** WHAT THE TASK REQUIRES **
Write out all the material verbatim, line by line.

** INFORMATION **
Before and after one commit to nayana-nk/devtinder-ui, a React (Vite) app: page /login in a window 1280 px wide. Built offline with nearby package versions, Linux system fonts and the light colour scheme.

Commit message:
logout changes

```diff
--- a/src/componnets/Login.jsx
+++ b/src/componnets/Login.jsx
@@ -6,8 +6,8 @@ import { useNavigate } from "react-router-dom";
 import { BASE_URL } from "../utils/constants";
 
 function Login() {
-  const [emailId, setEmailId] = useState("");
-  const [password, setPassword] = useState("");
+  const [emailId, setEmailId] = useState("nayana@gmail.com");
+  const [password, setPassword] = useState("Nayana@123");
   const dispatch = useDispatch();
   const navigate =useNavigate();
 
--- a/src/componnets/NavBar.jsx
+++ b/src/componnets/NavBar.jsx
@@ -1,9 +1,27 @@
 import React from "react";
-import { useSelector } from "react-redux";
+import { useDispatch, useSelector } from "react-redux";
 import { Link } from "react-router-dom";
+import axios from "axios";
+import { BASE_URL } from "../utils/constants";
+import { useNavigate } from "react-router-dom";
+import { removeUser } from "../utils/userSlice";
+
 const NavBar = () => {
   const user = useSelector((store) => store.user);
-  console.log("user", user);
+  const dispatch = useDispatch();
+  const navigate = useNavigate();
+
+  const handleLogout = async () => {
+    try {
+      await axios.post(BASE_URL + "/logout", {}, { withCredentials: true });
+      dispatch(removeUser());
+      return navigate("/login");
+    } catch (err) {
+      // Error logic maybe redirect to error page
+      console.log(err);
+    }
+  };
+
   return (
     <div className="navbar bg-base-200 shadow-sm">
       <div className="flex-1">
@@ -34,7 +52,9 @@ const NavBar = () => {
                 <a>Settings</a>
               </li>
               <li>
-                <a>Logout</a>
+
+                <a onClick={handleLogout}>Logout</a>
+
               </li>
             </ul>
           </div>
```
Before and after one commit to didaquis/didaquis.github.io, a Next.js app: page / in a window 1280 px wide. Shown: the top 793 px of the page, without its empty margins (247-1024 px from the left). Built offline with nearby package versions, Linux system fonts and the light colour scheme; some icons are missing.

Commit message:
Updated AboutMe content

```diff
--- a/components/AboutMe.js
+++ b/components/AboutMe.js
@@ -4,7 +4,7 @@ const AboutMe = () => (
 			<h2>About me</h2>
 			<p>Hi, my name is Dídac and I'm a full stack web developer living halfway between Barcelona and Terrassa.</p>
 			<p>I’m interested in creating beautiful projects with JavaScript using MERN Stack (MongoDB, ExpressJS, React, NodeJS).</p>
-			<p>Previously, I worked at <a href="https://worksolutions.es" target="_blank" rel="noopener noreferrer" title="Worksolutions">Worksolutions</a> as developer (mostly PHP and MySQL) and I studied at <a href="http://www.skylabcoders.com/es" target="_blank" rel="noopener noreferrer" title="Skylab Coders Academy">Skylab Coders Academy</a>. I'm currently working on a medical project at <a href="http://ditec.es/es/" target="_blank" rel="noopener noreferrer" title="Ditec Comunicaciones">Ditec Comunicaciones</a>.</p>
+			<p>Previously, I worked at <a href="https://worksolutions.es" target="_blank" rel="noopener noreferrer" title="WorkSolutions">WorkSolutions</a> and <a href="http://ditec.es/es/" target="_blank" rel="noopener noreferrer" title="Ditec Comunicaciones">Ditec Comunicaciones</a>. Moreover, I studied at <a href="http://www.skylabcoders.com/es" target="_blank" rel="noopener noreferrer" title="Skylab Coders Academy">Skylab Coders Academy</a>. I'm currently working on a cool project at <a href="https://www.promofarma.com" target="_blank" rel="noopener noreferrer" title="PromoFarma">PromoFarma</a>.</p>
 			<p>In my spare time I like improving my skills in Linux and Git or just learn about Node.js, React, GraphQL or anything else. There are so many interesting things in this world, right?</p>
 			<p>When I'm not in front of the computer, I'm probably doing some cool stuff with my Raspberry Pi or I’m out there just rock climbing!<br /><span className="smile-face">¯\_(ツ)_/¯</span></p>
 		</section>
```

** TASK ANSWER **
Before and after one commit to nayana-nk/devtinder-ui, a React (Vite) app: page /login in a window 1280 px wide. Built offline with nearby package versions, Linux system fonts and the light colour scheme.

Commit message:
logout changes

```diff
--- a/src/componnets/Login.jsx
+++ b/src/componnets/Login.jsx
@@ -6,8 +6,8 @@ import { useNavigate } from "react-router-dom";
 import { BASE_URL } from "../utils/constants";
 
 function Login() {
-  const [emailId, setEmailId] = useState("");
-  const [password, setPassword] = useState("");
+  const [emailId, setEmailId] = useState("nayana@gmail.com");
+  const [password, setPassword] = useState("Nayana@123");
   const dispatch = useDispatch();
   const navigate =useNavigate();
 
--- a/src/componnets/NavBar.jsx
+++ b/src/componnets/NavBar.jsx
@@ -1,9 +1,27 @@
 import React from "react";
-import { useSelector } from "react-redux";
+import { useDispatch, useSelector } from "react-redux";
 import { Link } from "react-router-dom";
+import axios from "axios";
+import { BASE_URL } from "../utils/constants";
+import { useNavigate } from "react-router-dom";
+import { removeUser } from "../utils/userSlice";
+
 const NavBar = () => {
   const user = useSelector((store) => store.user);
-  console.log("user", user);
+  const dispatch = useDispatch();
+  const navigate = useNavigate();
+
+  const handleLogout = async () => {
+    try {
+      await axios.post(BASE_URL + "/logout", {}, { withCredentials: true });
+      dispatch(removeUser());
+      return navigate("/login");
+    } catch (err) {
+      // Error logic maybe redirect to error page
+      console.log(err);
+    }
+  };
+
   return (
     <div className="navbar bg-base-200 shadow-sm">
       <div className="flex-1">
@@ -34,7 +52,9 @@ const NavBar = () => {
                 <a>Settings</a>
               </li>
               <li>
-                <a>Logout</a>
+
+                <a onClick={handleLogout}>Logout</a>
+
               </li>
             </ul>
           </div>
```
Before and after one commit to didaquis/didaquis.github.io, a Next.js app: page / in a window 1280 px wide. Shown: the top 793 px of the page, without its empty margins (247-1024 px from the left). Built offline with nearby package versions, Linux system fonts and the light colour scheme; some icons are missing.

Commit message:
Updated AboutMe content

```diff
--- a/components/AboutMe.js
+++ b/components/AboutMe.js
@@ -4,7 +4,7 @@ const AboutMe = () => (
 			<h2>About me</h2>
 			<p>Hi, my name is Dídac and I'm a full stack web developer living halfway between Barcelona and Terrassa.</p>
 			<p>I’m interested in creating beautiful projects with JavaScript using MERN Stack (MongoDB, ExpressJS, React, NodeJS).</p>
-			<p>Previously, I worked at <a href="https://worksolutions.es" target="_blank" rel="noopener noreferrer" title="Worksolutions">Worksolutions</a> as developer (mostly PHP and MySQL) and I studied at <a href="http://www.skylabcoders.com/es" target="_blank" rel="noopener noreferrer" title="Skylab Coders Academy">Skylab Coders Academy</a>. I'm currently working on a medical project at <a href="http://ditec.es/es/" target="_blank" rel="noopener noreferrer" title="Ditec Comunicaciones">Ditec Comunicaciones</a>.</p>
+			<p>Previously, I worked at <a href="https://worksolutions.es" target="_blank" rel="noopener noreferrer" title="WorkSolutions">WorkSolutions</a> and <a href="http://ditec.es/es/" target="_blank" rel="noopener noreferrer" title="Ditec Comunicaciones">Ditec Comunicaciones</a>. Moreover, I studied at <a href="http://www.skylabcoders.com/es" target="_blank" rel="noopener noreferrer" title="Skylab Coders Academy">Skylab Coders Academy</a>. I'm currently working on a cool project at <a href="https://www.promofarma.com" target="_blank" rel="noopener noreferrer" title="PromoFarma">PromoFarma</a>.</p>
 			<p>In my spare time I like improving my skills in Linux and Git or just learn about Node.js, React, GraphQL or anything else. There are so many interesting things in this world, right?</p>
 			<p>When I'm not in front of the computer, I'm probably doing some cool stuff with my Raspberry Pi or I’m out there just rock climbing!<br /><span className="smile-face">¯\_(ツ)_/¯</span></p>
 		</section>
```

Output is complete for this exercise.